Article 6 of the GATS mandates negotiations to develop any necessary disciplines on domestic regulation. The following types of domestic regulations are mentioned: transparency provisions; licensing requirements and procedures; qualification requirements and procedures; and technical standards. It is commonly understood among delegations that the outcome of the negotiations will not affect the right to regulate but ensure that regulations are not unnecessarily trade-restrictive.

GATS does not require any service to be deregulated. Commitments to liberalize do not affect governments’ right to set levels of quality, safety or price, or to introduce new regulations to pursue any other policy objective. Governments retain the right to set qualification requirements (e.g. for doctors or lawyers), and to set standards to ensure consumer health and safety. The GATS says that governments should regulate services reasonably, objectively, impartially, and in a transparent manner.

Several delegations emphasized that disciplines in domestic regulation should facilitate mode 4 commitments, ensuring that technical standards and licensing procedures were not unnecessarily burdensome, and establishing effective mechanisms to recognize foreign qualifications.

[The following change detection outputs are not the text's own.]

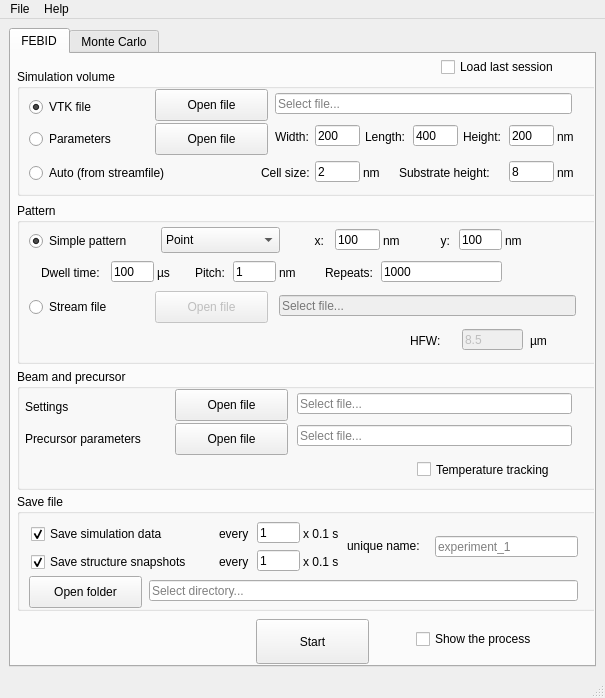
Before: the Qt Designer form febid/ui/main_window.ui in MrCheatak/FEBID_py, drawn with Qt 5.
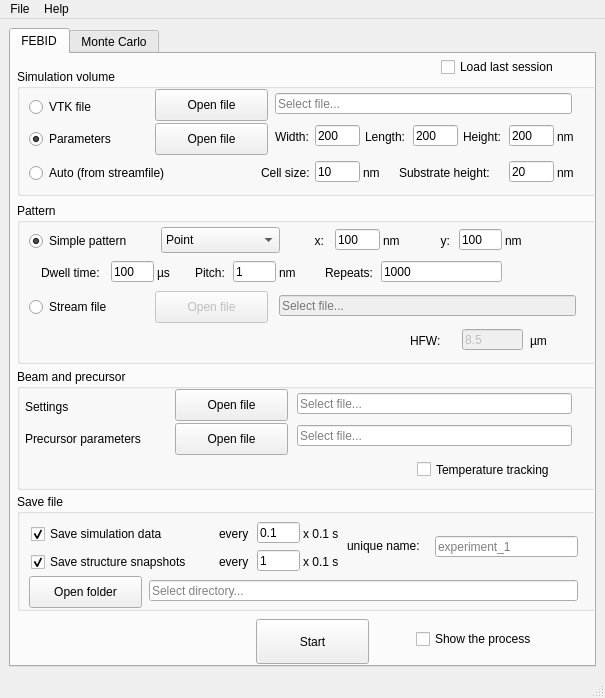
After: the same form once the commit is applied.

What changed in the file:
```diff
--- a/febid/ui/main_window.ui
+++ b/febid/ui/main_window.ui
@@ -48,6 +48,9 @@
          <property name="text">
           <string>Parameters</string>
          </property>
+         <property name="checked">
+          <bool>true</bool>
+         </property>
         </widget>
         <widget class="QRadioButton" name="choice_vtk_file">
          <property name="geometry">
@@ -62,7 +65,7 @@
           <string>VTK file</string>
          </property>
          <property name="checked">
-          <bool>true</bool>
+          <bool>false</bool>
          </property>
         </widget>
         <widget class="QRadioButton" name="choice_auto">
@@ -129,16 +132,16 @@
           <string/>
          </property>
          <property name="text">
-          <string>400</string>
+          <string>200</string>
          </property>
          <property name="maxLength">
           <number>5</number>
          </property>
          <property name="readOnly">
-          <bool>true</bool>
+          <bool>false</bool>
          </property>
          <property name="placeholderText">
-          <string>400</string>
+          <string>200</string>
          </property>
         </widget>
         <widget class="QLineEdit" name="input_height">
@@ -276,7 +279,7 @@
           <string/>
          </property>
          <property name="text">
-          <string>2</string>
+          <string>10</string>
          </property>
          <property name="maxLength">
           <number>4</number>
@@ -285,7 +288,7 @@
           <bool>false</bool>
          </property>
          <property name="placeholderText">
-          <string>2</string>
+          <string>10</string>
          </property>
         </widget>
         <widget class="QLabel" name="l_cell_size_units">
@@ -327,13 +330,13 @@
           <string/>
          </property>
          <property name="text">
-          <string>8</string>
+          <string>20</string>
          </property>
          <property name="maxLength">
           <number>4</number>
          </property>
          <property name="placeholderText">
-          <string>4</string>
+          <string>20</string>
          </property>
         </widget>
         <widget class="QLabel" name="l_substrate_height">
@@ -943,7 +946,7 @@
           </rect>
          </property>
          <property name="text">
-          <string>1</string>
+          <string>0.1</string>
          </property>
          <property name="maxLength">
           <number>4</number>
```
Left out of the diff: 33 changed lines with no effect on the pictures.
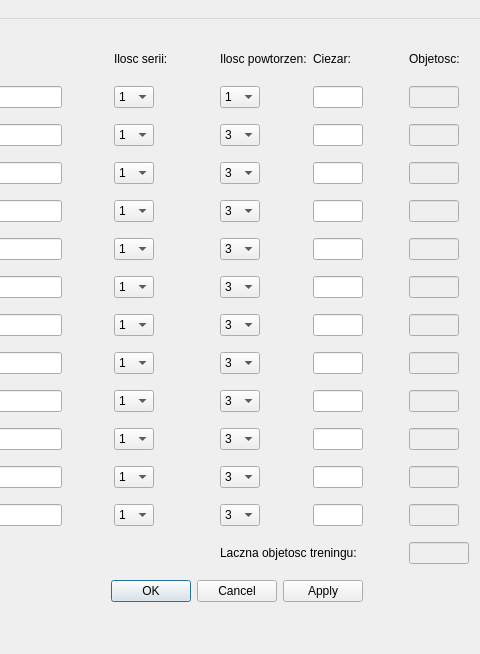
First picture: the form in mainwindow.ui, repository Kukulim/DziennikQt, before the edit; both pictures show x 191 to 671 and y 0 to 654 of the 859 by 654 pixel window.
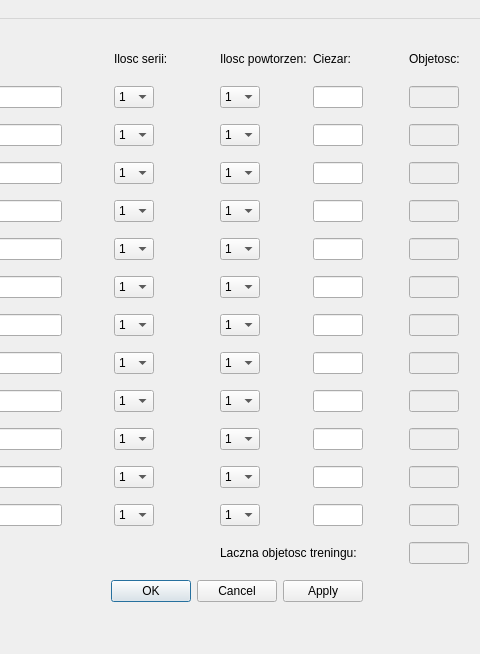
Second picture: the form after the edit. The open tabs and pages were chosen to show the change.

Diff of the .ui file:
```diff
--- a/mainwindow.ui
+++ b/mainwindow.ui
@@ -135,6 +135,16 @@
             <height>16777215</height>
            </size>
           </property>
+          <item>
+           <property name="text">
+            <string>1</string>
+           </property>
+          </item>
+          <item>
+           <property name="text">
+            <string>2</string>
+           </property>
+          </item>
           <item>
            <property name="text">
             <string>3</string>
@@ -215,6 +225,16 @@
             <height>16777215</height>
            </size>
           </property>
+          <item>
+           <property name="text">
+            <string>1</string>
+           </property>
+          </item>
+          <item>
+           <property name="text">
+            <string>2</string>
+           </property>
+          </item>
           <item>
            <property name="text">
             <string>3</string>
@@ -418,6 +438,16 @@
             <height>16777215</height>
            </size>
           </property>
+          <item>
+           <property name="text">
+            <string>1</string>
+           </property>
+          </item>
+          <item>
+           <property name="text">
+            <string>2</string>
+           </property>
+          </item>
           <item>
            <property name="text">
             <string>3</string>
@@ -561,6 +591,16 @@
             <height>16777215</height>
            </size>
           </property>
+          <item>
+           <property name="text">
+            <string>1</string>
+           </property>
+          </item>
+          <item>
+           <property name="text">
+            <string>2</string>
+           </property>
+          </item>
           <item>
            <property name="text">
             <string>3</string>
@@ -761,6 +801,16 @@
             <height>16777215</height>
            </size>
           </property>
+          <item>
+           <property name="text">
+            <string>1</string>
+           </property>
+          </item>
+          <item>
+           <property name="text">
+            <string>2</string>
+           </property>
+          </item>
           <item>
            <property name="text">
             <string>3</string>
@@ -1241,6 +1291,16 @@
             <height>16777215</height>
            </size>
           </property>
+          <item>
+           <property name="text">
+            <string>1</string>
+           </property>
+          </item>
+          <item>
+           <property name="text">
+            <string>2</string>
+           </property>
+          </item>
           <item>
            <property name="text">
             <string>3</string>
@@ -1431,6 +1491,16 @@
             <height>16777215</height>
            </size>
           </property>
+          <item>
+           <property name="text">
+            <string>1</string>
+           </property>
+          </item>
+          <item>
+           <property name="text">
+            <string>2</string>
+           </property>
+          </item>
           <item>
            <property name="text">
             <string>3</string>
@@ -1639,6 +1709,16 @@
             <height>16777215</height>
            </size>
           </property>
+          <item>
+           <property name="text">
+            <string>1</string>
+           </property>
+          </item>
+          <item>
+           <property name="text">
+            <string>2</string>
+           </property>
+          </item>
           <item>
            <property name="text">
             <string>3</string>
@@ -1820,6 +1900,16 @@
             <height>16777215</height>
            </size>
           </property>
+          <item>
+           <property name="text">
+            <string>1</string>
+           </property>
+          </item>
+          <item>
+           <property name="text">
+            <string>2</string>
+           </property>
+          </item>
           <item>
            <property name="text">
             <string>3</string>
@@ -1966,6 +2056,16 @@
             <height>16777215</height>
            </size>
           </property>
+          <item>
+           <property name="text">
+            <string>1</string>
+           </property>
+          </item>
+          <item>
+           <property name="text">
+            <string>2</string>
+           </property>
+          </item>
           <item>
            <property name="text">
             <string>3</string>
@@ -2103,6 +2203,16 @@
             <height>16777215</height>
            </size>
           </property>
+          <item>
+           <property name="text">
+            <string>1</string>
+           </property>
+          </item>
+          <item>
+           <property name="text">
+            <string>2</string>
+           </property>
+          </item>
           <item>
            <property name="text">
             <string>3</string>
```
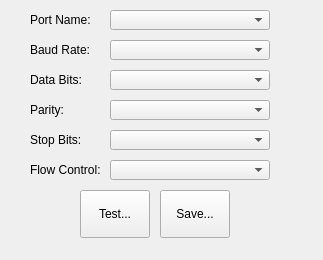
Before: the Qt Designer form settings/serialportsettings.ui in batistasilva/QtAppForCam-LSY201-TTL-INF, drawn with Qt 5.
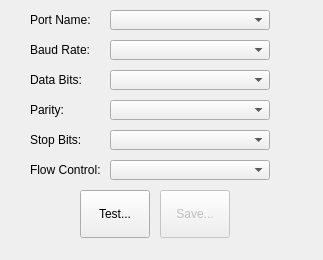
After: the same form once the commit is applied. Icons and pictures are not drawn.

```diff
--- a/settings/serialportsettings.ui
+++ b/settings/serialportsettings.ui
@@ -194,6 +194,9 @@
    </property>
   </widget>
   <widget class="QToolButton" name="toolBSPSettingSave">
+   <property name="enabled">
+    <bool>false</bool>
+   </property>
    <property name="geometry">
     <rect>
      <x>160</x>
```
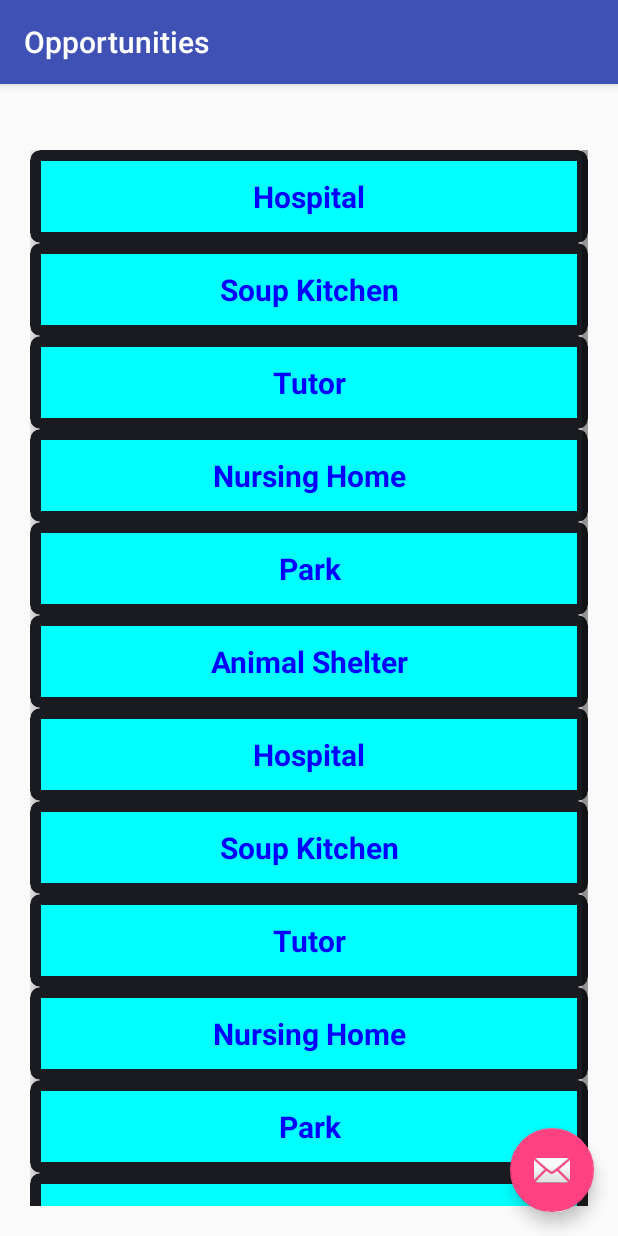
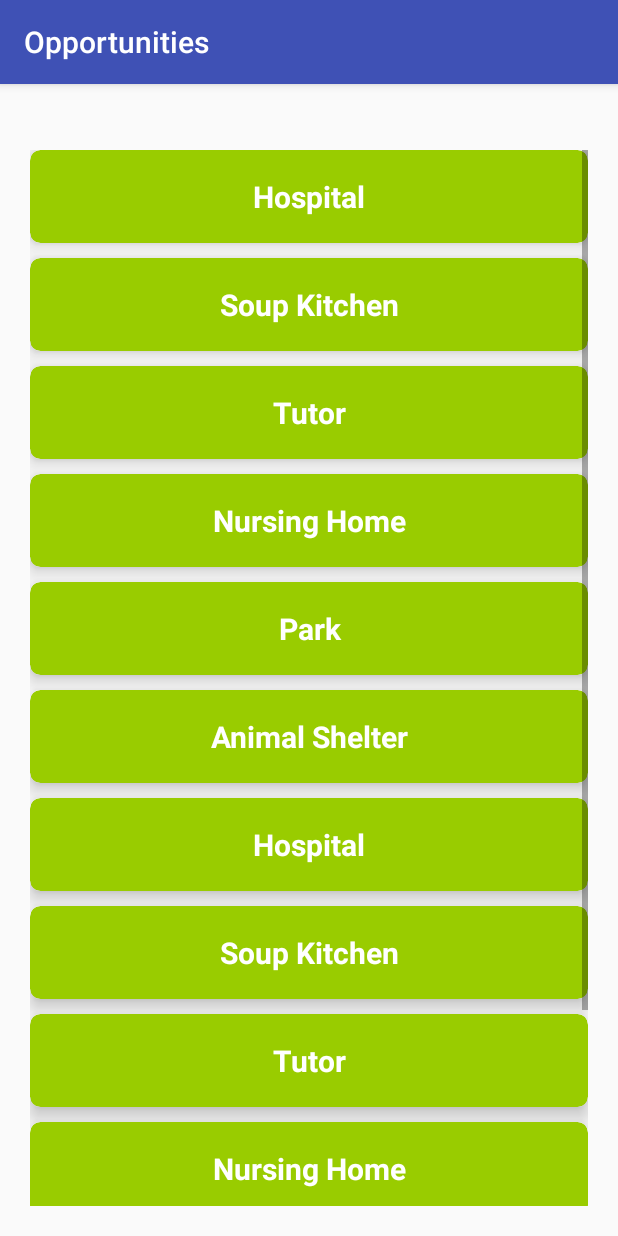
Before and after one commit to SK-Ouchi/NSC-AD430-Practicum, an Android app: the opportunities screen opened directly, with no data from a screen before it, on a phone screen of 412 x 824 dp. Run offline under Robolectric (Android 15) with nearby library versions, the phone set to English and light mode, and no system bars.

Commit message:
Updated colors, added padding, removed Email FAB

```diff
--- a/CityTrax/app/src/main/java/com/example/skouchi/citytrax/RecyclerViewAdapter.java
+++ b/CityTrax/app/src/main/java/com/example/skouchi/citytrax/RecyclerViewAdapter.java
@@ -60,11 +60,6 @@ public class RecyclerViewAdapter extends RecyclerView.Adapter<RecyclerViewAdapte
     public void onBindViewHolder(ViewHolder Vholder, int position){
 
         Vholder.textView.setText(values[position]);
-
-        Vholder.textView.setBackgroundColor(Color.CYAN);
-
-        Vholder.textView.setTextColor(Color.BLUE);
-
     }
 
     @Override
--- a/CityTrax/app/src/main/java/com/example/skouchi/citytrax/opportunities.java
+++ b/CityTrax/app/src/main/java/com/example/skouchi/citytrax/opportunities.java
@@ -47,6 +47,7 @@ public class opportunities extends AppCompatActivity {
         Toolbar toolbar = (Toolbar) findViewById(R.id.toolbar);
         setSupportActionBar(toolbar);
 
+        /*
         FloatingActionButton fab = (FloatingActionButton) findViewById(R.id.fab);
         fab.setOnClickListener(new View.OnClickListener() {
             @Override
@@ -55,6 +56,8 @@ public class opportunities extends AppCompatActivity {
                         .setAction("Action", null).show();
             }
         });
+
+        */
 
         context = getApplicationContext();
 
--- a/CityTrax/app/src/main/res/layout/activity_opportunities.xml
+++ b/CityTrax/app/src/main/res/layout/activity_opportunities.xml
@@ -22,6 +22,7 @@
 
     <include layout="@layout/content_opportunities" />
 
+    <!--
     <android.support.design.widget.FloatingActionButton
         android:id="@+id/fab"
         android:layout_width="wrap_content"
@@ -29,6 +30,7 @@
         android:layout_gravity="bottom|end"
         android:layout_margin="@dimen/fab_margin"
         app:srcCompat="@android:drawable/ic_dialog_email" />
+    -->
 
     <RelativeLayout xmlns:android="http://schemas.android.com/apk/res/android"
         xmlns:tools="http://schemas.android.com/tools"
--- a/CityTrax/app/src/main/res/layout/recyclerview_items.xml
+++ b/CityTrax/app/src/main/res/layout/recyclerview_items.xml
@@ -1,24 +1,24 @@
 <?xml version="1.0" encoding="utf-8"?>
-<android.support.v7.widget.CardView
-    xmlns:android="http://schemas.android.com/apk/res/android"
+<android.support.v7.widget.CardView xmlns:android="http://schemas.android.com/apk/res/android"
     xmlns:card_view="http://schemas.android.com/apk/res-auto"
     android:id="@+id/cardview1"
     android:layout_width="match_parent"
     android:layout_height="wrap_content"
+    android:layout_marginBottom="10dp"
+    card_view:cardBackgroundColor="@android:color/holo_green_light"
+    card_view:cardCornerRadius="7dp"
     card_view:cardElevation="7dp"
-    card_view:contentPadding="7dp"
-    card_view:cardCornerRadius="7dp"
     card_view:cardMaxElevation="7dp"
-    >
+    card_view:contentPadding="7dp">
 
     <TextView
         android:id="@+id/textview1"
         android:layout_width="match_parent"
         android:layout_height="match_parent"
-        android:textSize="20dp"
-        android:textStyle="bold"
-        android:padding="10dp"
         android:layout_gravity="center"
         android:gravity="center"
-        />
+        android:padding="10dp"
+        android:textColor="@color/colorFontWhite"
+        android:textSize="20sp"
+        android:textStyle="bold" />
 </android.support.v7.widget.CardView>
```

On emergency safeguard measures, subsidies and government procurement, no tangible progress has been achieved to date. Several delegations continue to stress the importance of an emergency safeguard mechanism, while others maintain their longstanding concerns revolving around, inter alia, such a mechanism.